→ Goal of the exercise
Wherever pictures occur in the entries below, leave them out and retype the rest exactly.

→ The data
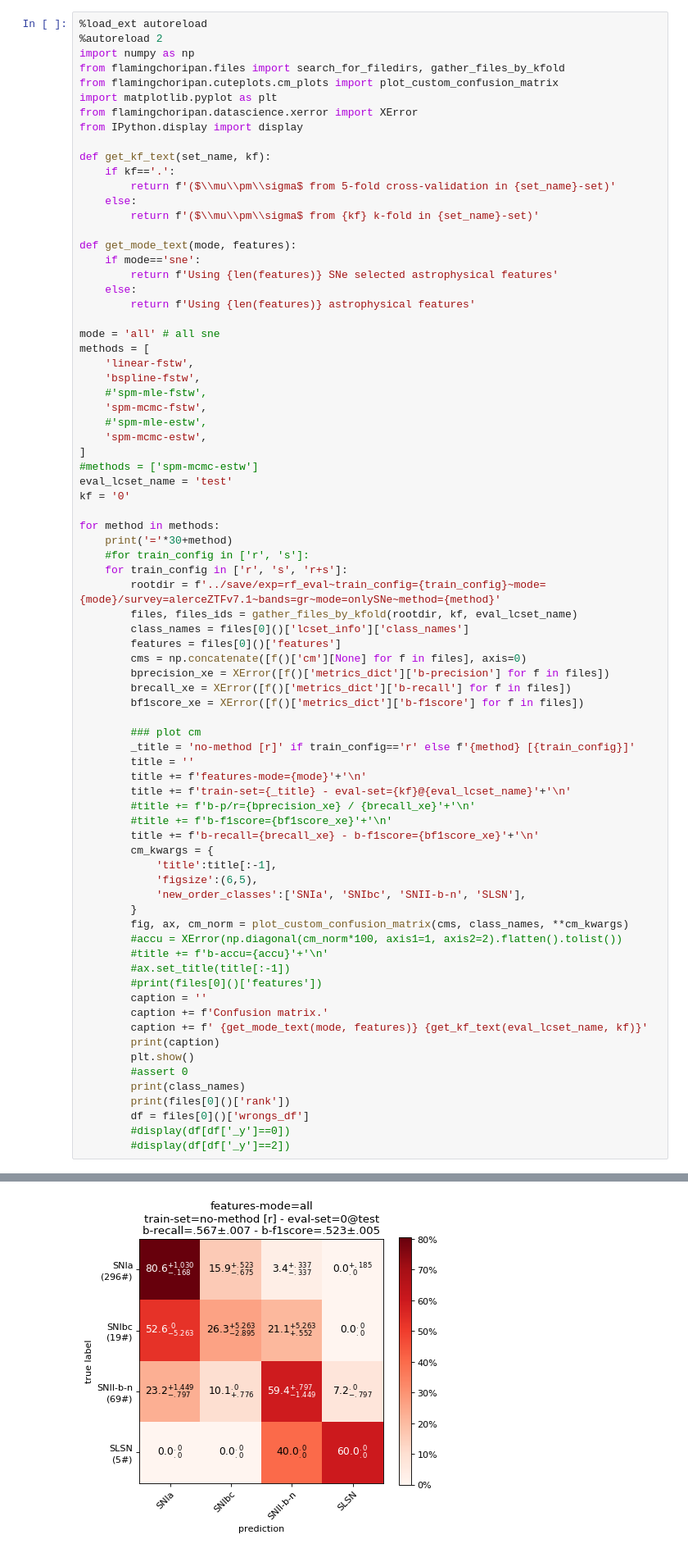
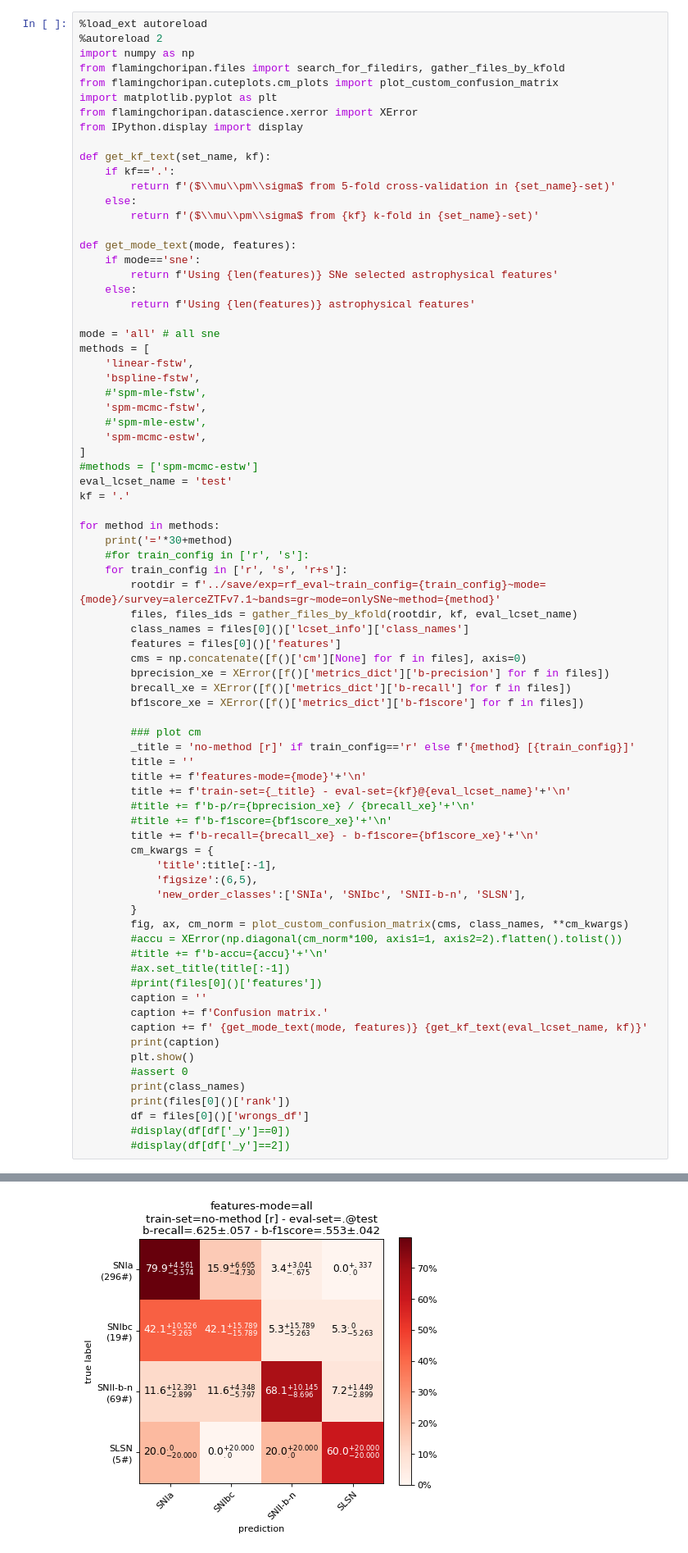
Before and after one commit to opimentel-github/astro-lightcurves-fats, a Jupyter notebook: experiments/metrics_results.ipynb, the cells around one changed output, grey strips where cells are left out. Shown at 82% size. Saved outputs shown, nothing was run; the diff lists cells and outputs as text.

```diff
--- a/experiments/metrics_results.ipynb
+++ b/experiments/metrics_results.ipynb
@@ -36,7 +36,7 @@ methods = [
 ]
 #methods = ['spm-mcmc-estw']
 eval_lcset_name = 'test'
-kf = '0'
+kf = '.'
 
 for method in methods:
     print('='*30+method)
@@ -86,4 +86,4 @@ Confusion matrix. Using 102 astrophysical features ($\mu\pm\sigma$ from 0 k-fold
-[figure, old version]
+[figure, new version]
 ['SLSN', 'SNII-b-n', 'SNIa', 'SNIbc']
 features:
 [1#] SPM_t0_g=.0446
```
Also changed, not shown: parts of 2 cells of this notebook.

→ Solution to this task
Before and after one commit to opimentel-github/astro-lightcurves-fats, a Jupyter notebook: experiments/metrics_results.ipynb, the cells around one changed output, grey strips where cells are left out. Shown at 82% size. Saved outputs shown, nothing was run; the diff lists cells and outputs as text.

```diff
--- a/experiments/metrics_results.ipynb
+++ b/experiments/metrics_results.ipynb
@@ -36,7 +36,7 @@ methods = [
 ]
 #methods = ['spm-mcmc-estw']
 eval_lcset_name = 'test'
-kf = '0'
+kf = '.'
 
 for method in methods:
     print('='*30+method)
@@ -86,4 +86,4 @@ Confusion matrix. Using 102 astrophysical features ($\mu\pm\sigma$ from 0 k-fold
-[figure, old version]
+[figure, new version]
 ['SLSN', 'SNII-b-n', 'SNIa', 'SNIbc']
 features:
 [1#] SPM_t0_g=.0446
```
Also changed, not shown: parts of 2 cells of this notebook.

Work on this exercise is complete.